ABOUT THIS EXERCISE:
Apart from the pictures, output all of the records exactly.

Records excerpted from a collection:
======

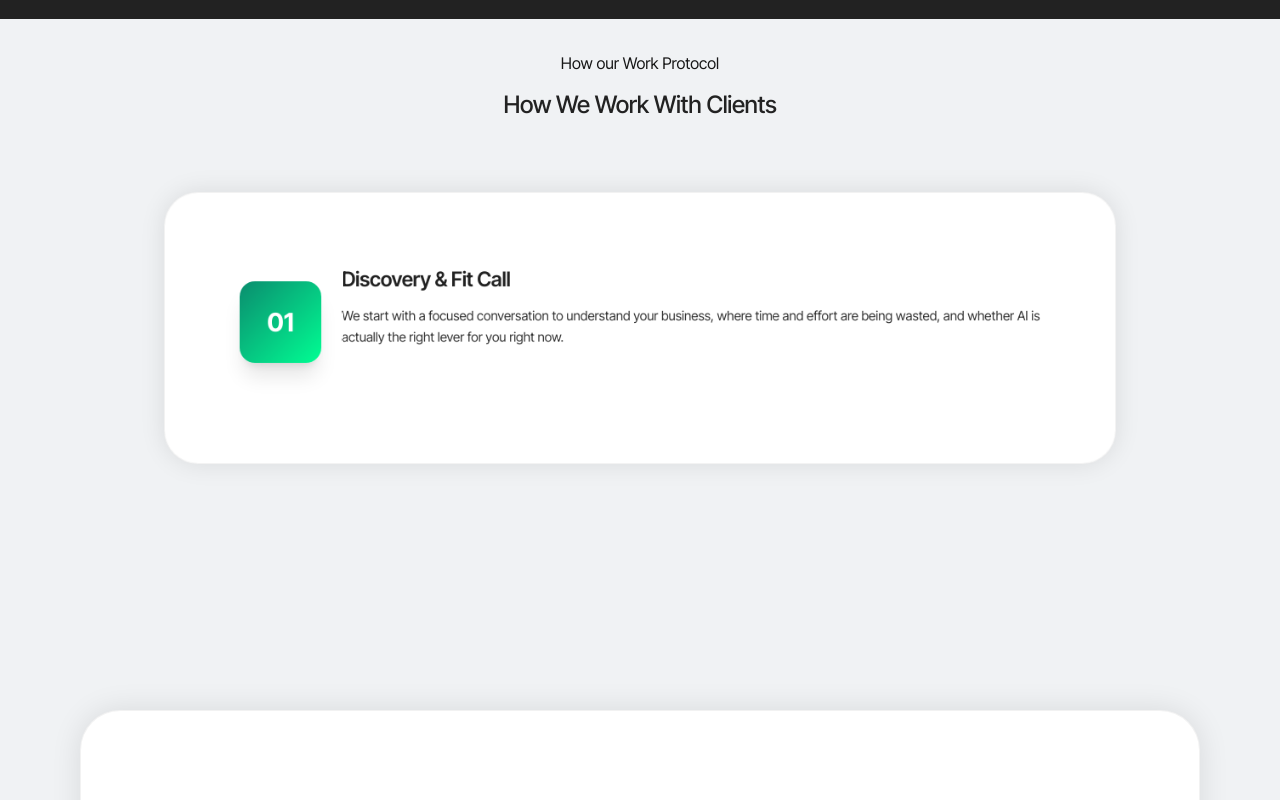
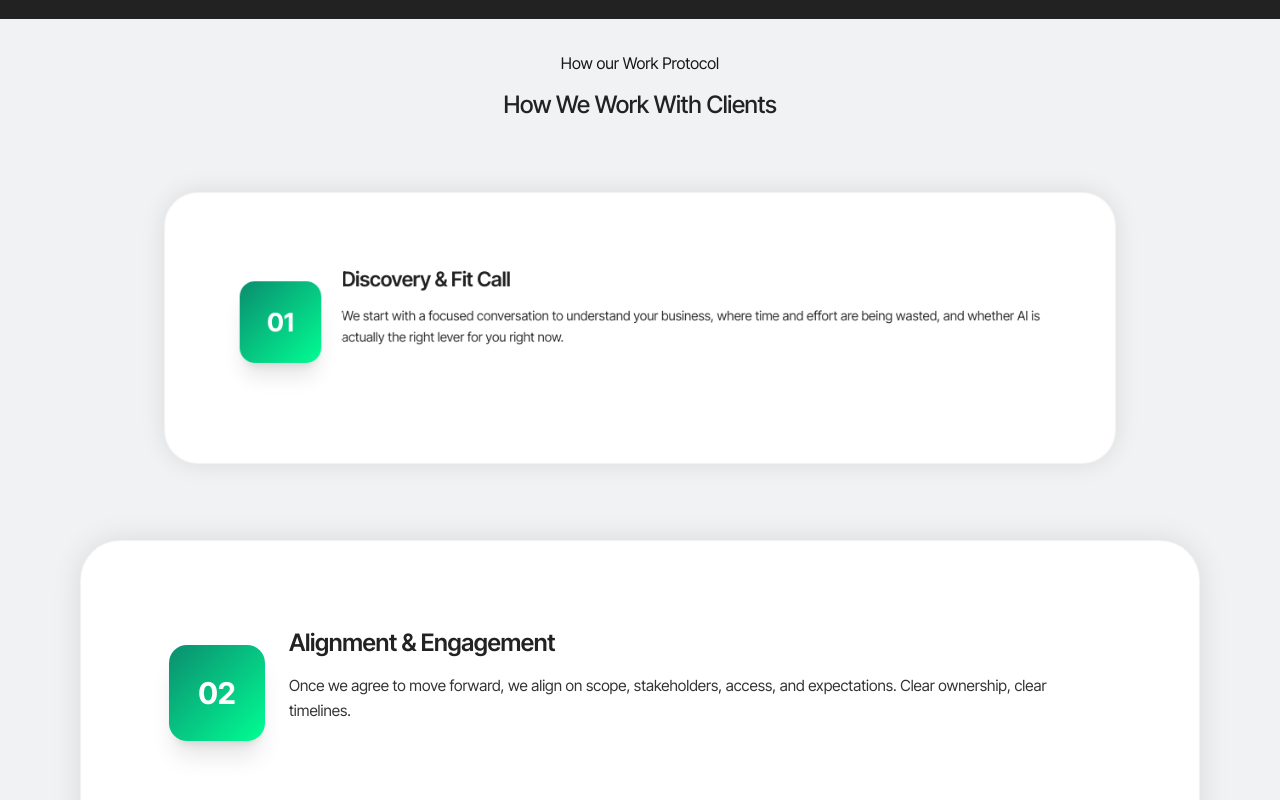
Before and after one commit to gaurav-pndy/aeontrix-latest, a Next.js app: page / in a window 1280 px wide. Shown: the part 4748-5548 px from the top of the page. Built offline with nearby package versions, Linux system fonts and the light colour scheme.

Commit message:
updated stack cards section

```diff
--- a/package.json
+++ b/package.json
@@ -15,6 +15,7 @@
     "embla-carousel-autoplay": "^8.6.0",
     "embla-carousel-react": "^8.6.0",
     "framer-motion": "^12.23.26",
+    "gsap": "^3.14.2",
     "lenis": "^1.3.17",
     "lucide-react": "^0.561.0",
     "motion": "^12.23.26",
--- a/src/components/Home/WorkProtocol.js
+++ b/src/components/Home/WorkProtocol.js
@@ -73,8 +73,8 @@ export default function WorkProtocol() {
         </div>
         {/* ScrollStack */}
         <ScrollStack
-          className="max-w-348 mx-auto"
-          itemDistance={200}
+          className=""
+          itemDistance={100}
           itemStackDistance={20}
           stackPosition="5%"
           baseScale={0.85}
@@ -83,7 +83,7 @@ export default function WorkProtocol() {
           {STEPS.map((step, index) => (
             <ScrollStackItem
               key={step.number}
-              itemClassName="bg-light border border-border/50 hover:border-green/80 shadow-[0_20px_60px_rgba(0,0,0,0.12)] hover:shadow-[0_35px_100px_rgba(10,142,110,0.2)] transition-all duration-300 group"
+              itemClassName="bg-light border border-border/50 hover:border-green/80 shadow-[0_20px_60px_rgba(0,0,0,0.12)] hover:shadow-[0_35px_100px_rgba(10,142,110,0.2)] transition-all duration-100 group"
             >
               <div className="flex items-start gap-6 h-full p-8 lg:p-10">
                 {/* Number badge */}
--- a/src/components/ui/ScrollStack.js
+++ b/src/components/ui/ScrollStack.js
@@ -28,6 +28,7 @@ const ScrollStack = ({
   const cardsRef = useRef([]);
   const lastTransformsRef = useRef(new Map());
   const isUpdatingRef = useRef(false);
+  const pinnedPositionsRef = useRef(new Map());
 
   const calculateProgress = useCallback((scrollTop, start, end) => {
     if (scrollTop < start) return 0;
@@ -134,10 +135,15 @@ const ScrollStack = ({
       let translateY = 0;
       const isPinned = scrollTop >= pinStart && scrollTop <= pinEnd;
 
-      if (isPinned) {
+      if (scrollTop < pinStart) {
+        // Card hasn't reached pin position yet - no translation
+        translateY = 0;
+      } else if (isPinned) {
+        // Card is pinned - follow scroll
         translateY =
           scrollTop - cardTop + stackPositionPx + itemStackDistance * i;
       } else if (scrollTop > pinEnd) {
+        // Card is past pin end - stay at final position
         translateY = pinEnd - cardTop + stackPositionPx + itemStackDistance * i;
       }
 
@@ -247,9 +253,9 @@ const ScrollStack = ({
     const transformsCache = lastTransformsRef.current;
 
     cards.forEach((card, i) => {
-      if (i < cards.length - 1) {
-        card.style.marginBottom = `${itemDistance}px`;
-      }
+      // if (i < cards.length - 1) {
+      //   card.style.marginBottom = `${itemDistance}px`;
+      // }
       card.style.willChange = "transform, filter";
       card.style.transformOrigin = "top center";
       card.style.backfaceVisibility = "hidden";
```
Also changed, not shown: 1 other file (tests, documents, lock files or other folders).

======

EXERCISE OUTPUT:
Before and after one commit to gaurav-pndy/aeontrix-latest, a Next.js app: page / in a window 1280 px wide. Shown: the part 4748-5548 px from the top of the page. Built offline with nearby package versions, Linux system fonts and the light colour scheme.

Commit message:
updated stack cards section

```diff
--- a/package.json
+++ b/package.json
@@ -15,6 +15,7 @@
     "embla-carousel-autoplay": "^8.6.0",
     "embla-carousel-react": "^8.6.0",
     "framer-motion": "^12.23.26",
+    "gsap": "^3.14.2",
     "lenis": "^1.3.17",
     "lucide-react": "^0.561.0",
     "motion": "^12.23.26",
--- a/src/components/Home/WorkProtocol.js
+++ b/src/components/Home/WorkProtocol.js
@@ -73,8 +73,8 @@ export default function WorkProtocol() {
         </div>
         {/* ScrollStack */}
         <ScrollStack
-          className="max-w-348 mx-auto"
-          itemDistance={200}
+          className=""
+          itemDistance={100}
           itemStackDistance={20}
           stackPosition="5%"
           baseScale={0.85}
@@ -83,7 +83,7 @@ export default function WorkProtocol() {
           {STEPS.map((step, index) => (
             <ScrollStackItem
               key={step.number}
-              itemClassName="bg-light border border-border/50 hover:border-green/80 shadow-[0_20px_60px_rgba(0,0,0,0.12)] hover:shadow-[0_35px_100px_rgba(10,142,110,0.2)] transition-all duration-300 group"
+              itemClassName="bg-light border border-border/50 hover:border-green/80 shadow-[0_20px_60px_rgba(0,0,0,0.12)] hover:shadow-[0_35px_100px_rgba(10,142,110,0.2)] transition-all duration-100 group"
             >
               <div className="flex items-start gap-6 h-full p-8 lg:p-10">
                 {/* Number badge */}
--- a/src/components/ui/ScrollStack.js
+++ b/src/components/ui/ScrollStack.js
@@ -28,6 +28,7 @@ const ScrollStack = ({
   const cardsRef = useRef([]);
   const lastTransformsRef = useRef(new Map());
   const isUpdatingRef = useRef(false);
+  const pinnedPositionsRef = useRef(new Map());
 
   const calculateProgress = useCallback((scrollTop, start, end) => {
     if (scrollTop < start) return 0;
@@ -134,10 +135,15 @@ const ScrollStack = ({
       let translateY = 0;
       const isPinned = scrollTop >= pinStart && scrollTop <= pinEnd;
 
-      if (isPinned) {
+      if (scrollTop < pinStart) {
+        // Card hasn't reached pin position yet - no translation
+        translateY = 0;
+      } else if (isPinned) {
+        // Card is pinned - follow scroll
         translateY =
           scrollTop - cardTop + stackPositionPx + itemStackDistance * i;
       } else if (scrollTop > pinEnd) {
+        // Card is past pin end - stay at final position
         translateY = pinEnd - cardTop + stackPositionPx + itemStackDistance * i;
       }
 
@@ -247,9 +253,9 @@ const ScrollStack = ({
     const transformsCache = lastTransformsRef.current;
 
     cards.forEach((card, i) => {
-      if (i < cards.length - 1) {
-        card.style.marginBottom = `${itemDistance}px`;
-      }
+      // if (i < cards.length - 1) {
+      //   card.style.marginBottom = `${itemDistance}px`;
+      // }
       card.style.willChange = "transform, filter";
       card.style.transformOrigin = "top center";
       card.style.backfaceVisibility = "hidden";
```
Also changed, not shown: 1 other file (tests, documents, lock files or other folders).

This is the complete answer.